10 The other players to hit for the cycle in 1976 were Montreal’s Tim Foli (April 22 against the Chicago Cubs), the New York Mets’ Mike Phillips (June 25 against the Cubs), Hisle’s teammate Lyman Bostock (July 24 against the Chicago White Sox), Houston’s César Cedeño (August 9 against the St. Louis Cardinals), and Milwaukee’s Mike Hegan (September 3 against the Detroit Tigers).
11 “Hisle Happy, May Wasn’t,” St. Cloud (Minnesota) Times, June 5, 1976: 11.
12 Carew had an “off” year in 1976, batting only .331. It was the only season from 1972 through 1978 in which he did not lead the American League in batting average. Carew finished third, just behind Kansas City’s George Brett (.333) and Hal McRae (.332).
13 Coming into the game on May 11, Belanger was batting just .203 with a .468 OPS. After the June 4 contest, he was hitting .308 and was posting a .743 OPS. A little over a week later, he was back to batting in the ninth position, and then also spent time batting seventh in the order, and his average dropped. He finished the season batting .270.
14 “Hisle Happy, May Wasn’t.”
15 Ken Nigro, “Legs End Hopes for Oliva,” Baltimore Sun, June 5, 1976: 21.

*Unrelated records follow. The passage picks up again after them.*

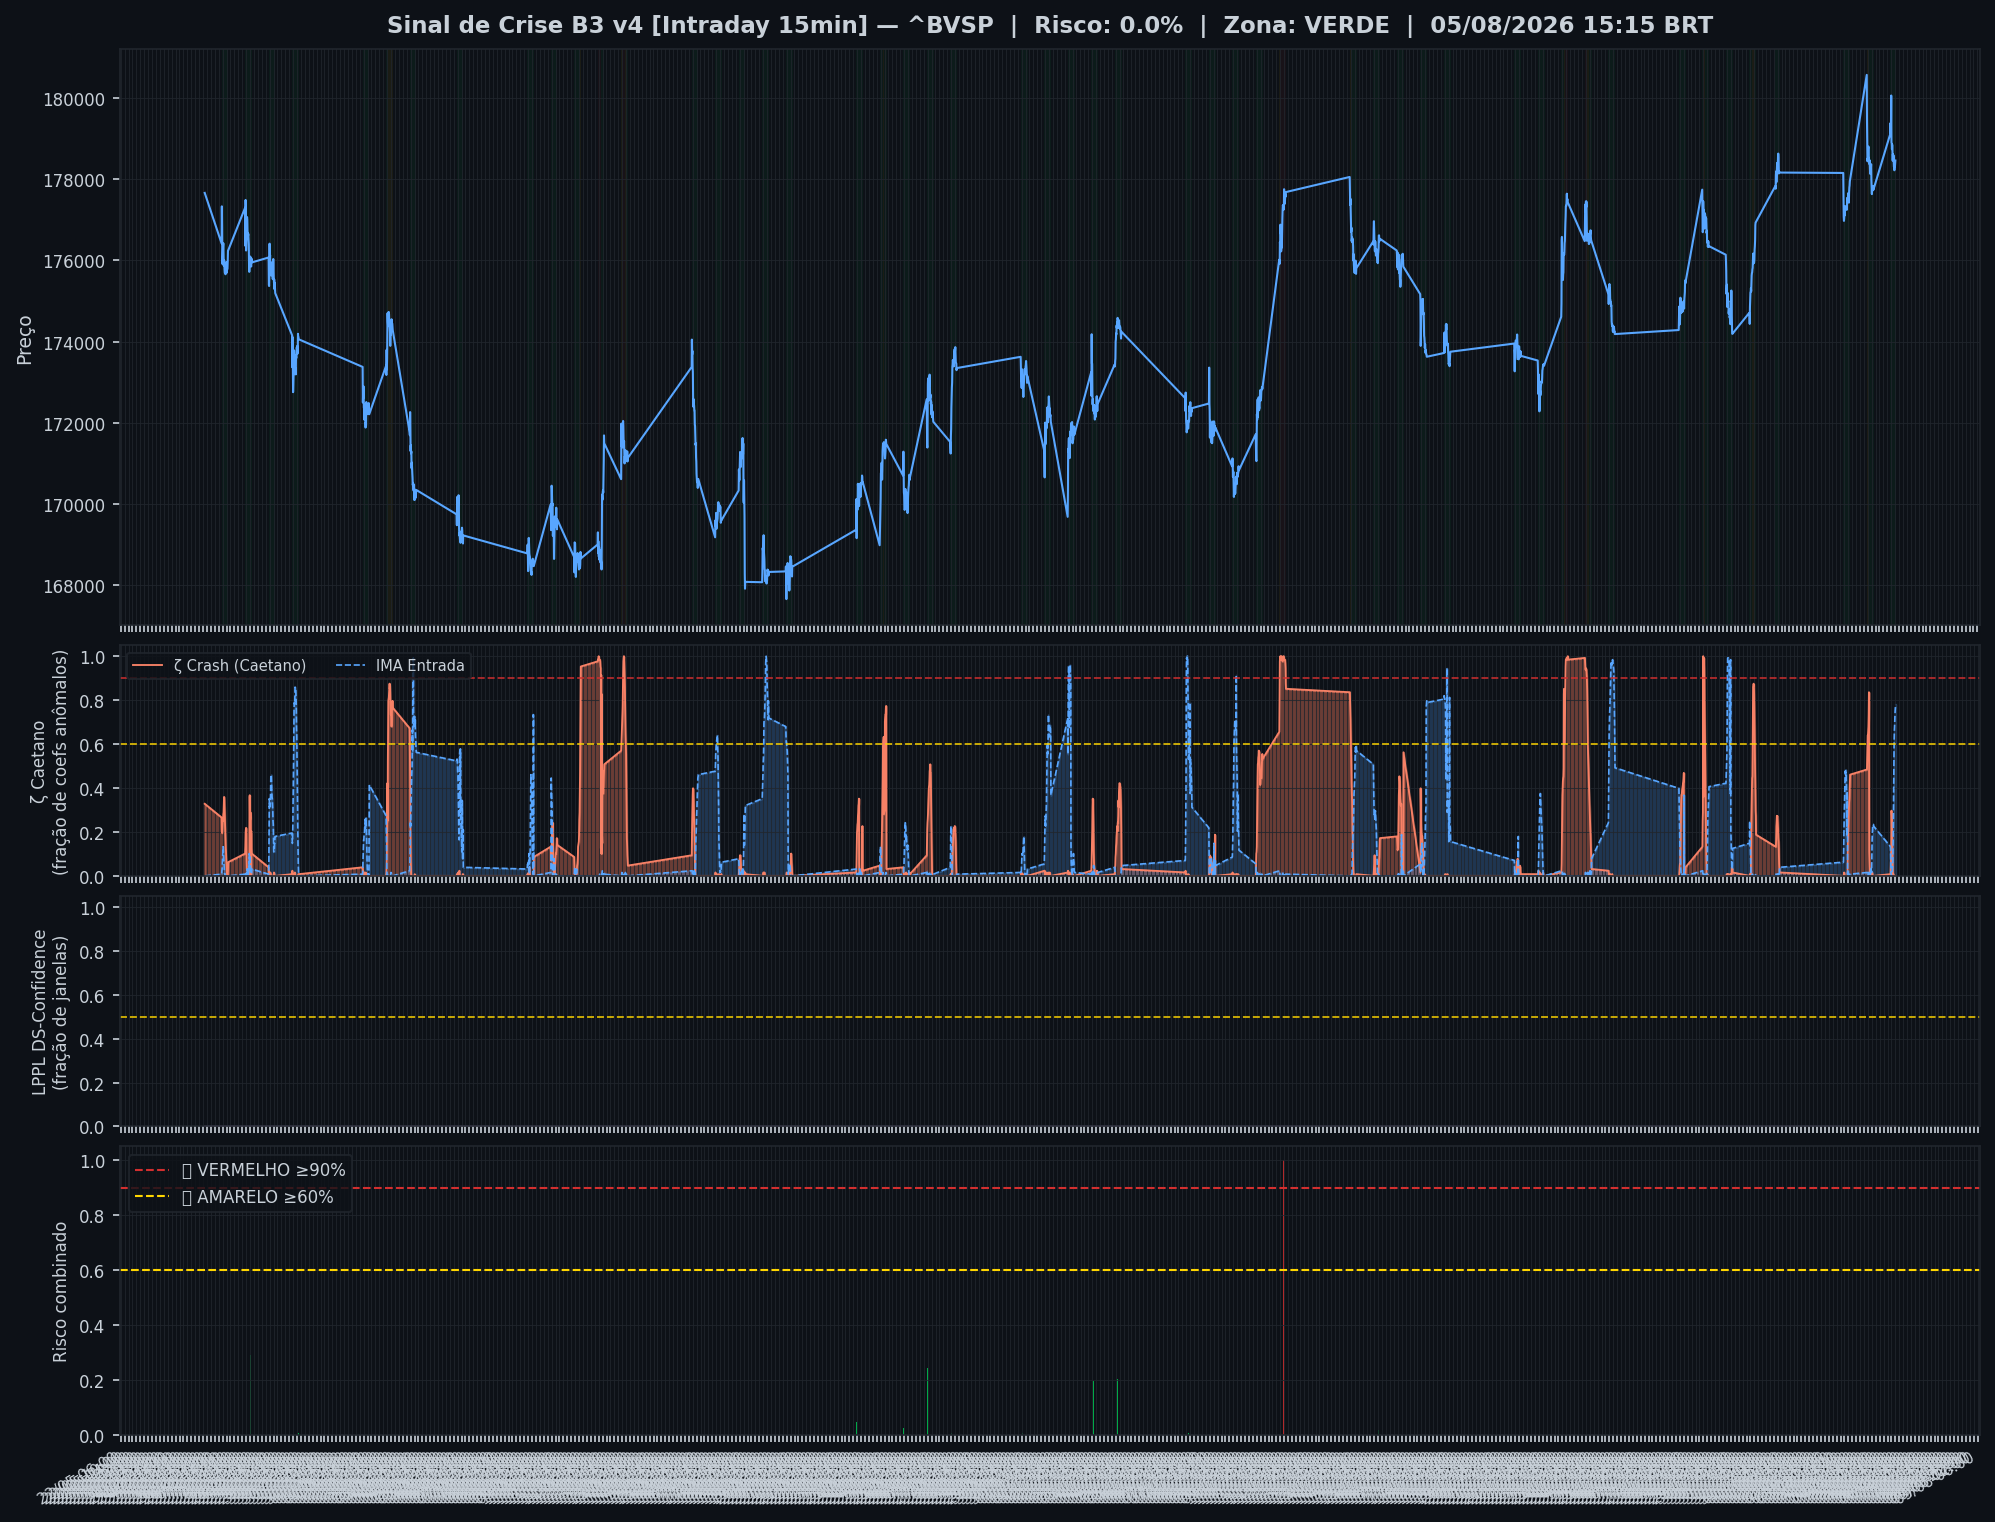
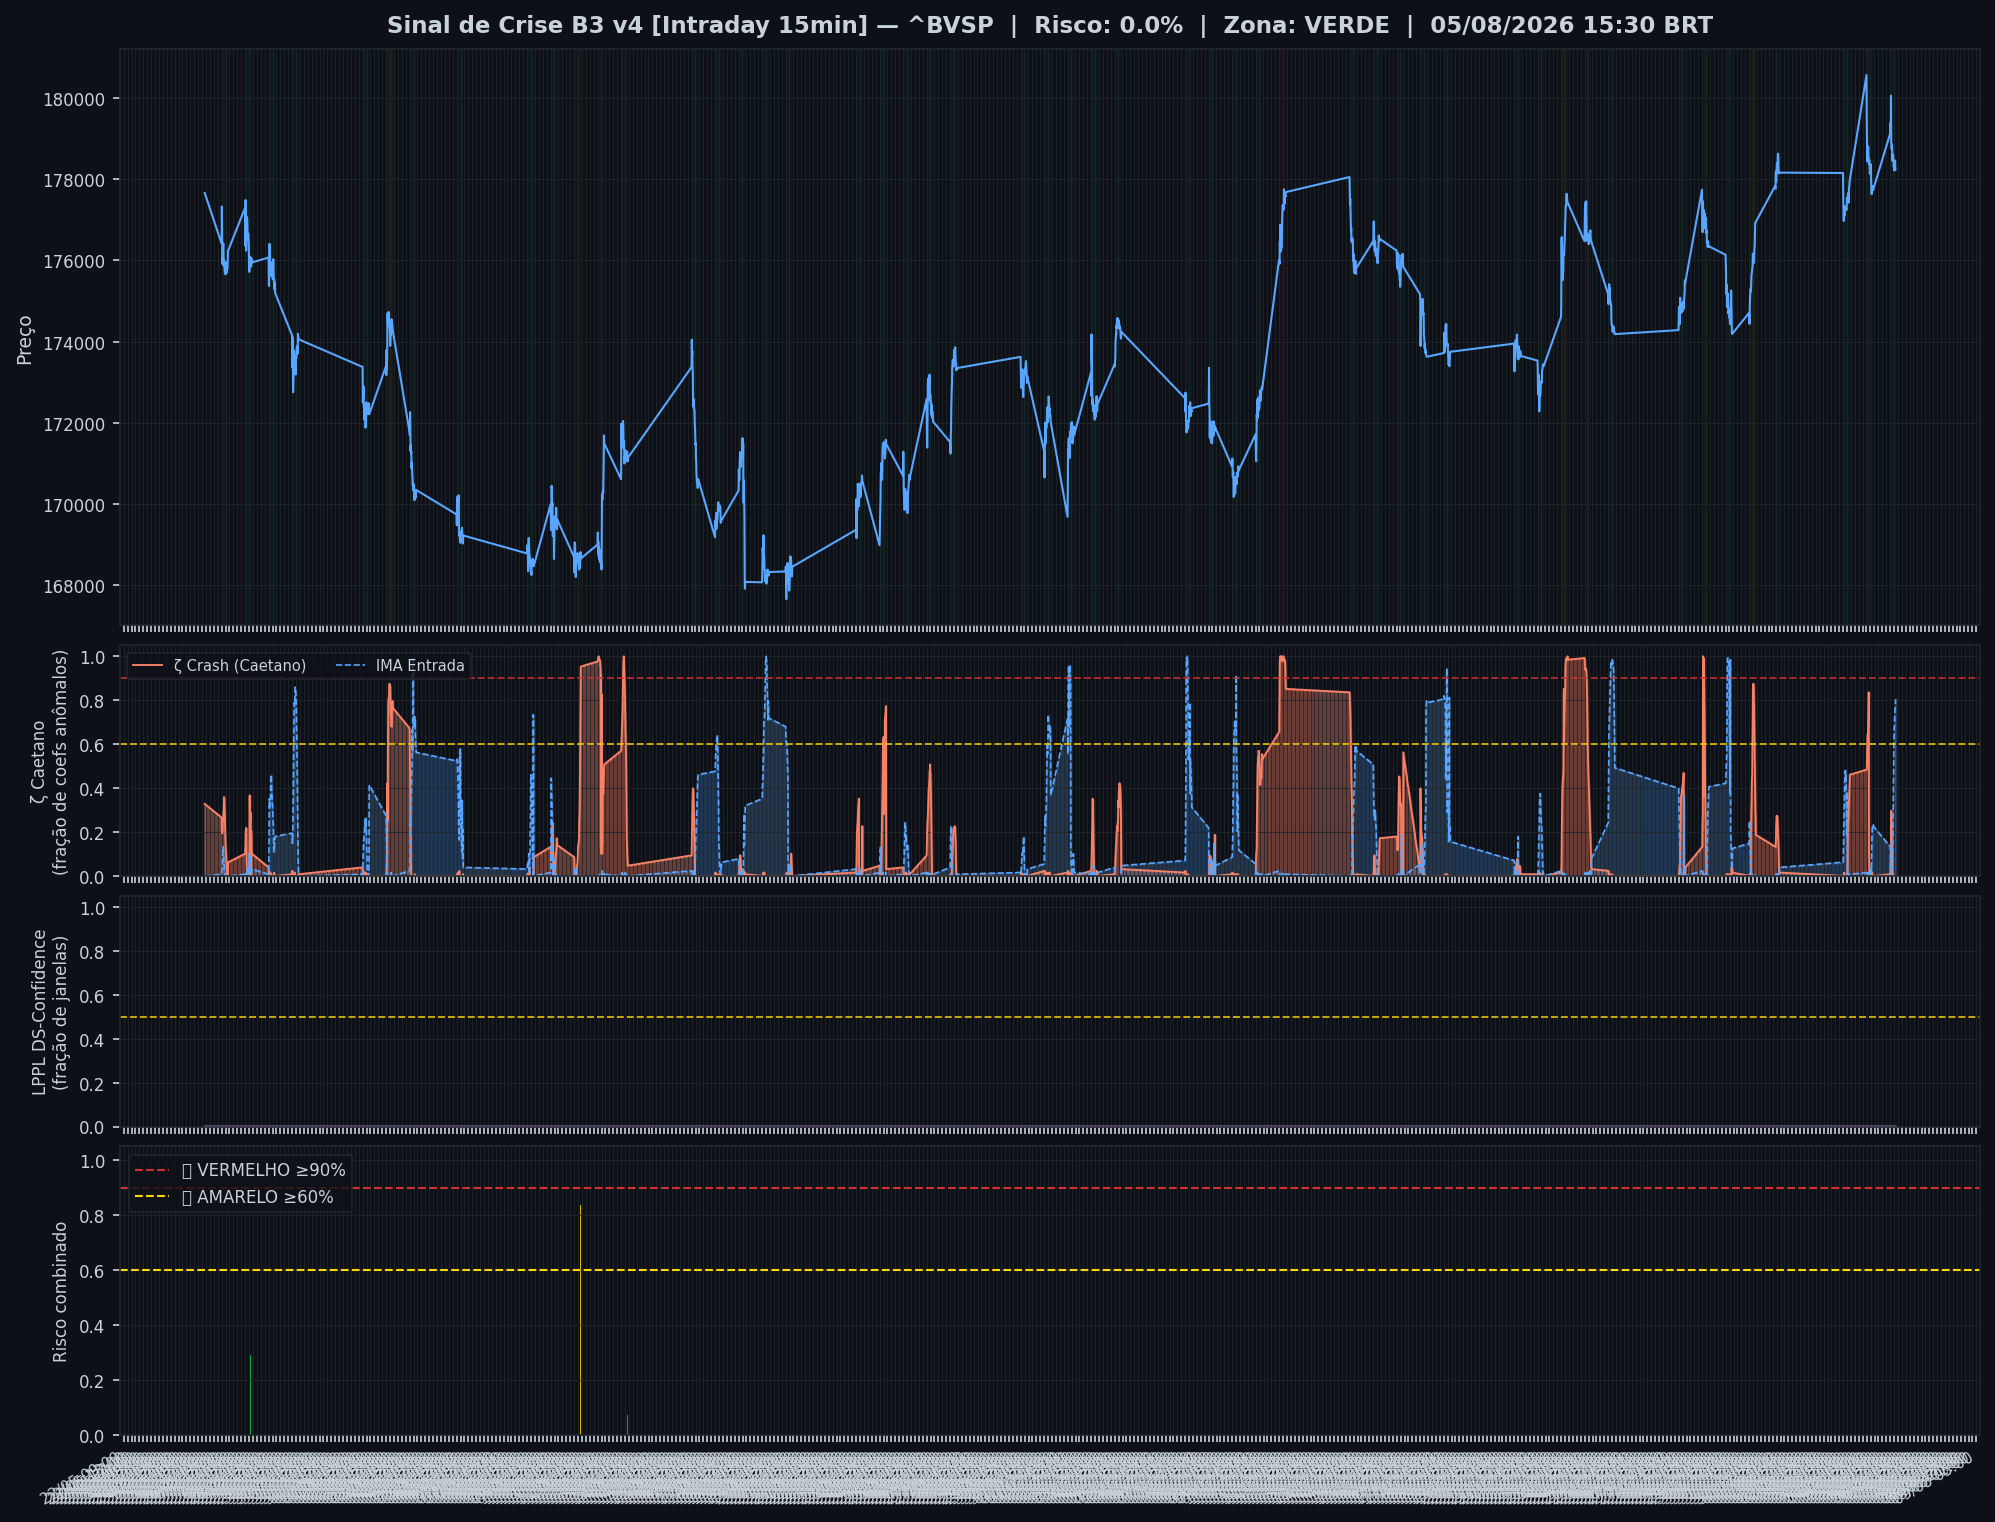
🤖 Auto: Sinal 05/08/2026 16:15

Changed region(s): [[0.0932, 0.4323, 0.9634, 0.5867], [0.0311, 0.9264, 0.9945, 0.9882], [0.9323, 0.4014, 0.9634, 0.4323]]

diff --git a/content/intraday/2026-08-05.md b/content/intraday/2026-08-05.md
@@ -1,5 +1,5 @@
 ---
-title: "🟢 Intraday 05/08/2026 15:15 BRT — VERDE"
+title: "🟢 Intraday 05/08/2026 15:30 BRT — VERDE"
 date: 2026-08-05
 tags: [intraday]
 ---
@@ -12,9 +12,9 @@ tags: [intraday]
 | Indicador | Valor |
 |---|---|
 | 🔴 ζ Crash — severidade da queda em curso | **0%** |
-| 🔵 ζ Entrada — estrutura de fundo | 78% |
+| 🔵 ζ Entrada — estrutura de fundo | 80% |
 | 🫧 LPPL DS-Confidence | 0% |
-| 📊 Ibovespa | 178.457 pts |
+| 📊 Ibovespa | 178.224 pts |
 
 ![Gráfico do sinal](../graficos/sinal_intraday.png)
 
@@ -22,6 +22,7 @@ tags: [intraday]
 
 | Data | Zona | Risco | IMA Crash | Entrada | LPPL |
 |---|---|---|---|---|---|
+| 2026-08-05 15:30 | 🟢 VERDE | **0%** | 0% | 80% | 0% |
 | 2026-08-05 15:15 | 🟢 VERDE | **0%** | 0% | 78% | 0% |
 | 2026-08-05 15:00 | 🟢 VERDE | **0%** | 0% | 77% | 0% |
 | 2026-08-05 14:45 | 🟢 VERDE | **0%** | 0% | 75% | 0% |
@@ -51,7 +52,6 @@ tags: [intraday]
 | 2026-08-04 15:45 | 🟢 VERDE | **0%** | 0% | 23% | 0% |
 | 2026-08-04 15:30 | 🟢 VERDE | **1%** | 1% | 20% | 0% |
 | 2026-08-04 15:15 | 🟢 VERDE | **2%** | 2% | 16% | 0% |
-| 2026-08-04 15:00 | 🟢 VERDE | **1%** | 1% | 10% | 0% |
 
 ## Monitor Multi-Ativo
 
@@ -70,26 +70,26 @@ tags: [intraday]
 | 🟢 | **B3** | Financeiro | 0.0% | 50.8% |
 | 🟢 | **WEG** | Industrial | 0.0% | 50.8% |
 | 🟢 | **AMBEV S/A** | Consumo | 0.0% | 50.8% |
-| 🟢 | **BTGP BANCO** | Financeiro | 0.0% | 53.1% |
+| 🟢 | **BTGP BANCO** | Financeiro | 0.0% | 50.8% |
 | 🟢 | **EMBRAER** | Outros | 0.0% | 50.8% |
 | 🟢 | **BRASIL** | Financeiro | 0.0% | 50.8% |
 | 🟢 | **ENEVA** | Energia | 0.0% | 50.8% |
 | 🟢 | **EQUATORIAL** | Energia | 0.0% | 50.8% |
-| 🟢 | **COPEL** | Energia | 0.0% | 53.1% |
+| 🟢 | **COPEL** | Energia | 0.0% | 50.8% |
 | 🟢 | **PRIO** | Petróleo | 0.0% | 50.8% |
 | 🟢 | **VIBRA** | Energia | 0.0% | 50.8% |
 | 🟢 | **LOCALIZA** | Aluguel | 0.0% | 50.8% |
 | 🟢 | **REDE D OR** | Saúde | 0.0% | 50.8% |
 | 🟢 | **ULTRAPAR** | Outros | 0.0% | 50.8% |
 | 🟢 | **GERDAU** | Siderurgia | 0.0% | 50.8% |
-| 🟢 | **SUZANO S.A.** | Papel/Celulose | 0.0% | 53.1% |
+| 🟢 | **SUZANO S.A.** | Papel/Celulose | 0.0% | 50.8% |
 | 🟢 | **BBSEGURIDADE** | Financeiro | 0.0% | 50.8% |
 | 🟢 | **RAIADROGASIL** | Outros | 0.0% | 50.8% |
 | 🟢 | **USD/BRL** | Câmbio | 0.0% | 50.8% |
 
 ![Monitor multi-ativo](../graficos/multi_intraday.png)
 
-*Página atualizada em 05/08/2026 16:01 BRT (leitura da barra de 2026-08-05 15:15 BRT).*
+*Página atualizada em 05/08/2026 16:15 BRT (leitura da barra de 2026-08-05 15:30 BRT).*
 
 > [!info]- Como interpretar (clique para expandir)
 > - **ζ Crash**: fração dos coeficientes wavelet acima do corte (Caetano & Yoneyama 2009). Escala absoluta: ζ=0,90 = 90% dos coeficientes anômalos — historicamente, quedas com ζ≥0,90 foram mais fundas e mais longas. **Mede a severidade do movimento em curso, não prevê o início da queda.**

diff --git a/content/index.md b/content/index.md
@@ -8,7 +8,7 @@ tags: [home]
 
 Monitoramento diário e intraday do Ibovespa — **IMA Wavelet** (Prof. Marco Antonio Leonel Caetano, ITA/INSPER) + **LPPL DS-Confidence** (Prof. Didier Sornette, ETH-Zurich).
 
-*Última atualização: 05/08/2026 16:01 BRT · ^BVSP · Intraday 15min · v4*
+*Última atualização: 05/08/2026 16:15 BRT · ^BVSP · Intraday 15min · v4*
 
 > [!success] 🟢 **VERDE** — Risco 0% · ＝ +0 p.p. vs leitura anterior
 > `░░░░░░░░░░░░░░░░░░░░`
@@ -18,9 +18,9 @@ Monitoramento diário e intraday do Ibovespa — **IMA Wavelet** (Prof. Marco An
 | Indicador | Valor |
 |---|---|
 | 🔴 ζ Crash — severidade da queda em curso | **0%** |
-| 🔵 ζ Entrada — estrutura de fundo | 78% |
+| 🔵 ζ Entrada — estrutura de fundo | 80% |
 | 🫧 LPPL DS-Confidence | 0% |
-| 📊 Ibovespa | 178.457 pts |
+| 📊 Ibovespa | 178.224 pts |
 
 **Multi-ativo:** 0% em tensão (0🔴 0🟡 de 27 ativos)
 

diff --git a/content/historico.md b/content/historico.md
@@ -7,6 +7,7 @@ tags: [historico]
 
 | Data | Modo | Zona | Risco | IMA | LPPL |
 |---|---|---|---|---|---|
+| 2026-08-05 15:30 | intraday | 🟢 VERDE | 0% | 0% | 0% |
 | 2026-08-05 15:15 | intraday | 🟢 VERDE | 0% | 0% | 0% |
 | 2026-08-05 15:00 | intraday | 🟢 VERDE | 0% | 0% | 0% |
 | 2026-08-05 14:45 | intraday | 🟢 VERDE | 0% | 0% | 0% |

17 Gordon Beard (Associated Press), “Twins and Hisle Club Orioles 8-6 in Slugfest,” Fergus Falls (Minnesota) Daily Journal, June 5, 1976: 6.